this regard, the 911 commission conducted investigations across the government’s security departments and presented its findings to the then president George Bush (Haddow, Bullock & Coppola, 2011).
The major findings/recommendations of the 911 commission were that the security intelligence failed to prevent the attacks. It emerged that the intelligence failed to disclose vital information obtained at the airports, before and after the attacks, to the military and police forces. This is because the commission realized that there were loopholes at the airport when the terrorists accessed the country to execute the attacks (Haddow, Bullock & Coppola, 2011). The commission also found that most of the attackers were Saudi Arabian citizens drawn from the Al-Qaeda terrorist organization. The evidence was derived from video footages obtained from the airport control unit (Felzenberg, 2006). As a result, the commissioners recommended more funding to be added towards the security kitty to enable them to adequately prepare.

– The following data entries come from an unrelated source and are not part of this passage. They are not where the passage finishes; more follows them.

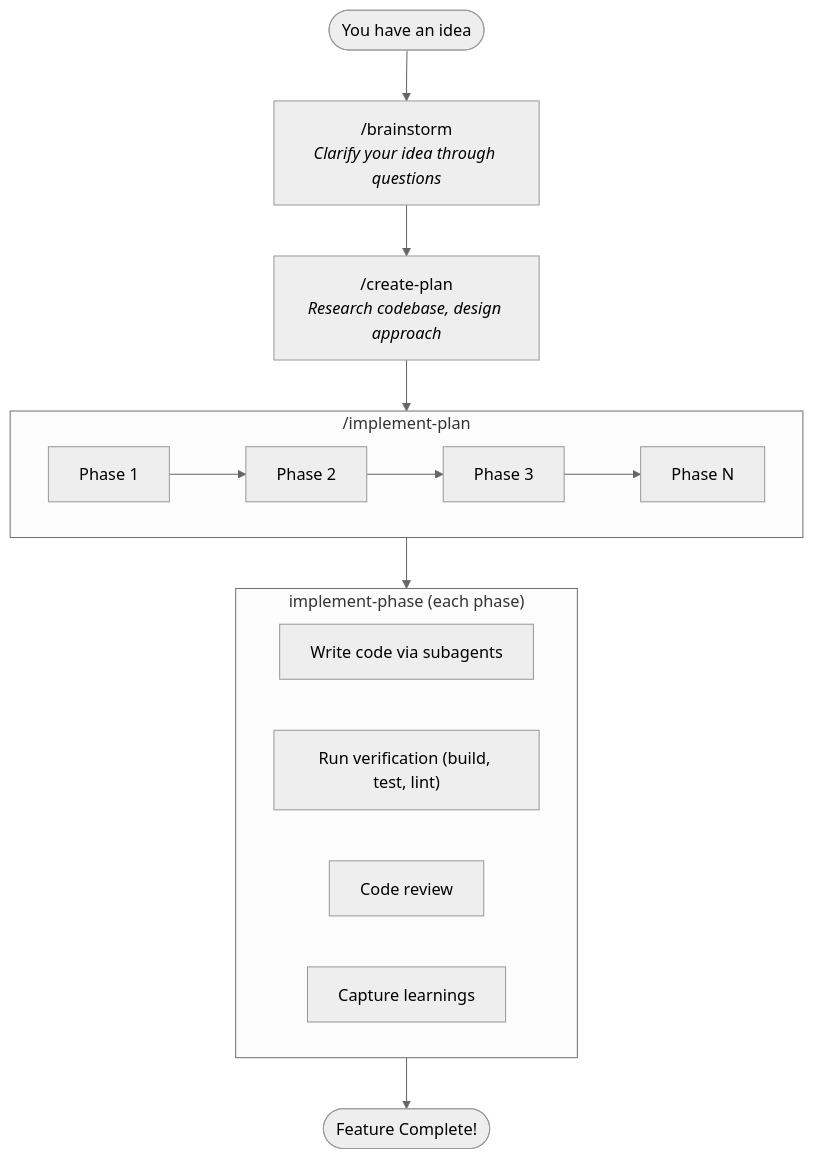
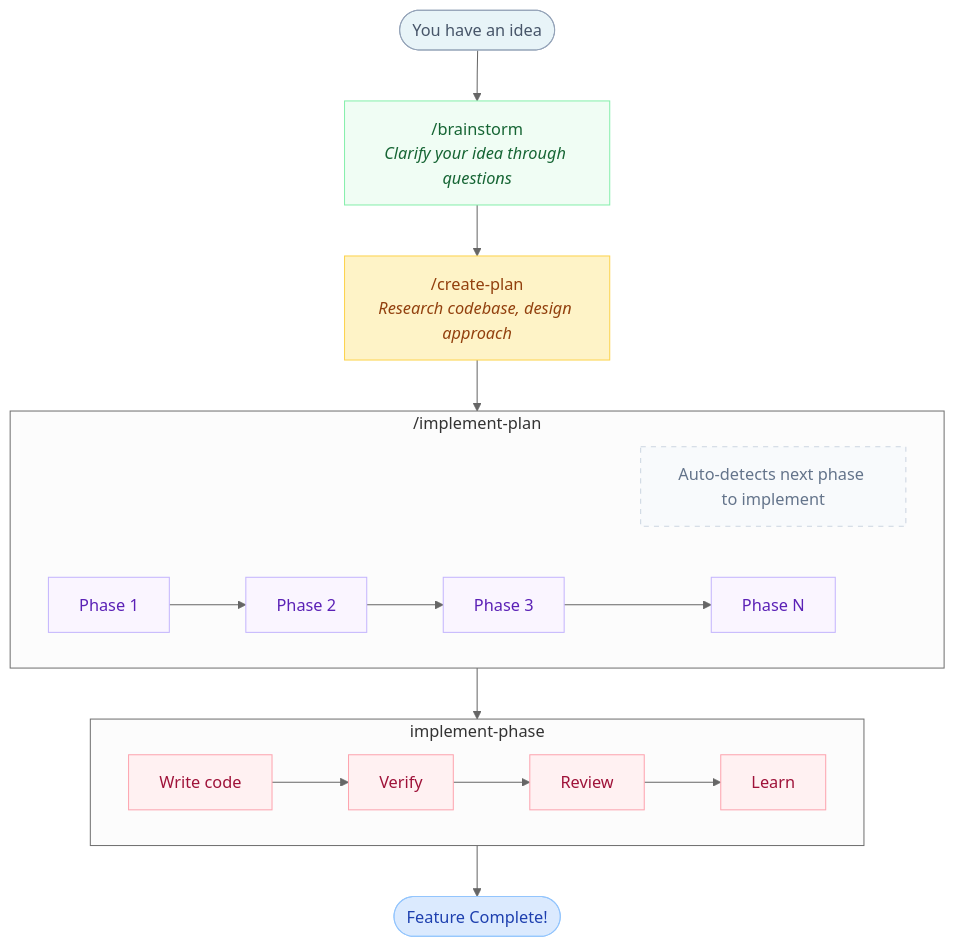
Before and after one commit to mhylle/claude-skills-collection: the diagram in documentation/01-workflow-overview.md, drawn with Mermaid (neutral theme).

Commit message:
docs: improve Mermaid diagram styling and layout
- Add muted colors for better visual hierarchy
- Add note about auto-detection of next phase
- Shorten implement-phase steps to prevent wrapping
- Use horizontal layout in implement-phase subgraph

````diff
--- a/documentation/01-workflow-overview.md
+++ b/documentation/01-workflow-overview.md
@@ -9,28 +9,42 @@
 ```mermaid
 flowchart TD
     idea([You have an idea])
 
     idea --> brainstorm
     brainstorm["/brainstorm<br><i>Clarify your idea through questions</i>"]
 
     brainstorm --> createplan
     createplan["/create-plan<br><i>Research codebase, design approach</i>"]
 
     createplan --> implementplan
 
     subgraph implementplan ["/implement-plan"]
         direction LR
+        implnote["Auto-detects next phase to implement"]
         p1[Phase 1] --> p2[Phase 2] --> p3[Phase 3] --> pn[Phase N]
     end
 
     implementplan --> phase
 
-    subgraph phase ["implement-phase (each phase)"]
-        s1["Write code via subagents"]
-        s2["Run verification (build, test, lint)"]
-        s3["Code review"]
-        s4["Capture learnings"]
+    subgraph phase ["implement-phase"]
+        direction LR
+        s1["Write code"] --> s2["Verify"] --> s3["Review"] --> s4["Learn"]
     end
 
     phase --> complete([Feature Complete!])
+
+    %% Muted color styling
+    style idea fill:#e8f4f8,stroke:#94a3b8,color:#475569
+    style brainstorm fill:#f0fdf4,stroke:#86efac,color:#166534
+    style createplan fill:#fef3c7,stroke:#fcd34d,color:#92400e
+    style complete fill:#dbeafe,stroke:#93c5fd,color:#1e40af
+    style implnote fill:#f8fafc,stroke:#cbd5e1,color:#64748b,stroke-dasharray: 5 5
+    style p1 fill:#faf5ff,stroke:#c4b5fd,color:#5b21b6
+    style p2 fill:#faf5ff,stroke:#c4b5fd,color:#5b21b6
+    style p3 fill:#faf5ff,stroke:#c4b5fd,color:#5b21b6
+    style pn fill:#faf5ff,stroke:#c4b5fd,color:#5b21b6
+    style s1 fill:#fff1f2,stroke:#fda4af,color:#9f1239
+    style s2 fill:#fff1f2,stroke:#fda4af,color:#9f1239
+    style s3 fill:#fff1f2,stroke:#fda4af,color:#9f1239
+    style s4 fill:#fff1f2,stroke:#fda4af,color:#9f1239
 ```
````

The Bush administration received grades from the commission on their efforts towards national security. For instance, the Congress performance was low because it failed to mark terrorism as a major policy to handle. The intelligence agencies were also ranked below average because of their failure to liaise with other security department for maximum protection (Haddow, Bullock & Coppola, 2011). It is apparent that the government did not consider threats from Al-Qaeda to be serious and ignored calls for tight security measures along the borders. The report grading also indicated that the citizens should be vigilant by cooperating with the security teams in case of threats or risks in their neighborhoods (Haddow, Bullock & Coppola, 2011). The grading provided a challenge to the US government to design new measures of approach the emergent terrorist extremism. This is because the occurrence of the 911 attacks exposed considerable challenges and